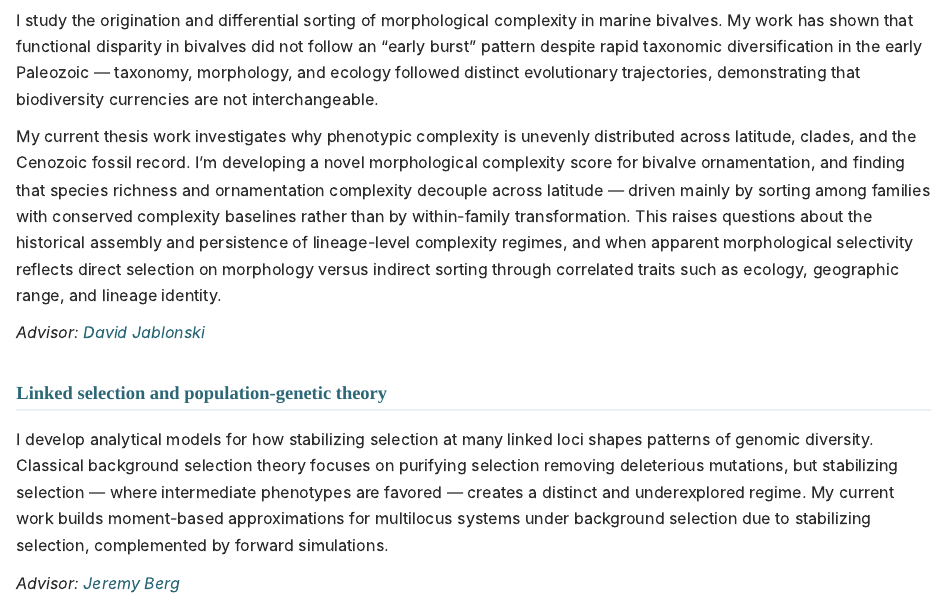
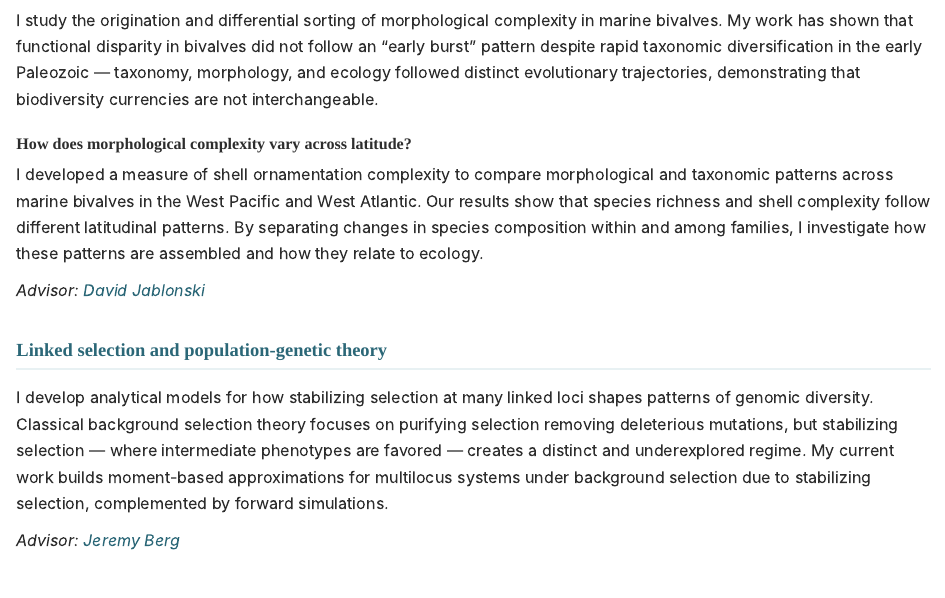
Before and after one commit to sharonyiwenz/sharonyiwenz.github.io, a Quarto document (research.qmd): the page in a window 1100 px wide, from 230 px down. Rendered offline with R 4.5, knitr and Pandoc in place of Quarto, with nearby package versions.

Commit message:
Clarify complexity-gradient project description

```diff
--- a/research.qmd
+++ b/research.qmd
@@ -8,7 +8,9 @@ My research asks how complex phenotypes become unevenly distributed across the t
 
 I study the origination and differential sorting of morphological complexity in marine bivalves. My work has shown that functional disparity in bivalves did not follow an "early burst" pattern despite rapid taxonomic diversification in the early Paleozoic — taxonomy, morphology, and ecology followed distinct evolutionary trajectories, demonstrating that biodiversity currencies are not interchangeable.
 
-My current thesis work investigates why phenotypic complexity is unevenly distributed across latitude, clades, and the Cenozoic fossil record. I'm developing a novel morphological complexity score for bivalve ornamentation, and finding that species richness and ornamentation complexity decouple across latitude — driven mainly by sorting among families with conserved complexity baselines rather than by within-family transformation. This raises questions about the historical assembly and persistence of lineage-level complexity regimes, and when apparent morphological selectivity reflects direct selection on morphology versus indirect sorting through correlated traits such as ecology, geographic range, and lineage identity.
+### How does morphological complexity vary across latitude?
+
+I developed a measure of shell ornamentation complexity to compare morphological and taxonomic patterns across marine bivalves in the West Pacific and West Atlantic. Our results show that species richness and shell complexity follow different latitudinal patterns. By separating changes in species composition within and among families, I investigate how these patterns are assembled and how they relate to ecology.
 
 *Advisor: [David Jablonski](https://geosci.uchicago.edu/people/david-jablonski/)*
 
```
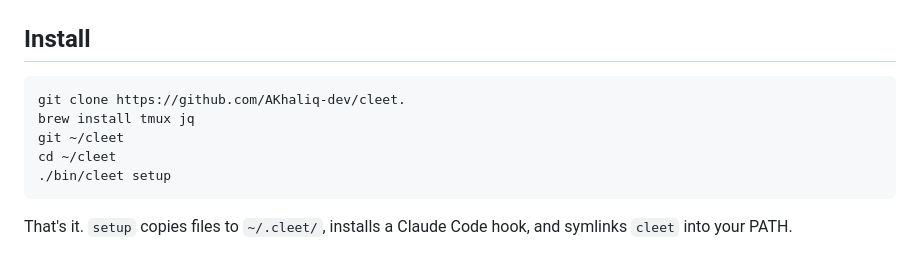
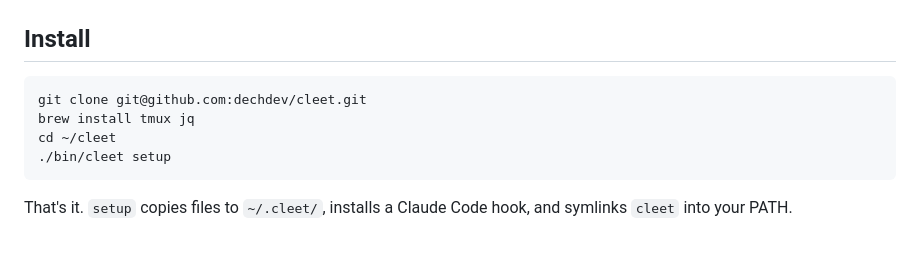
Before and after one commit to dechdev/cleet, a Markdown page: README.md, the part around the change. Drawn GitHub-style.

Commit message:
Update README installation instructions to use the correct Git clone URL for the cleet repository.

````diff
--- a/README.md
+++ b/README.md
@@ -14,9 +14,8 @@ Run multiple Claude Code agents in parallel. Each agent gets its own git worktre
 ## Install
 
 ```bash
-git clone https://github.com/AKhaliq-dev/cleet.
+git clone git@github.com:dechdev/cleet.git
 brew install tmux jq
-git ~/cleet
 cd ~/cleet
 ./bin/cleet setup
 ```
````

[TASK DIRECTIONS]: All lines above that contain the word "cleet" are to be copied.

[RESPONSE FOR THIS EXERCISE]:
Before and after one commit to dechdev/cleet, a Markdown page: README.md, the part around the change. Drawn GitHub-style.
Update README installation instructions to use the correct Git clone URL for the cleet repository.
-git clone https://github.com/AKhaliq-dev/cleet.
+git clone git@github.com:dechdev/cleet.git
-git ~/cleet
 cd ~/cleet
 ./bin/cleet setup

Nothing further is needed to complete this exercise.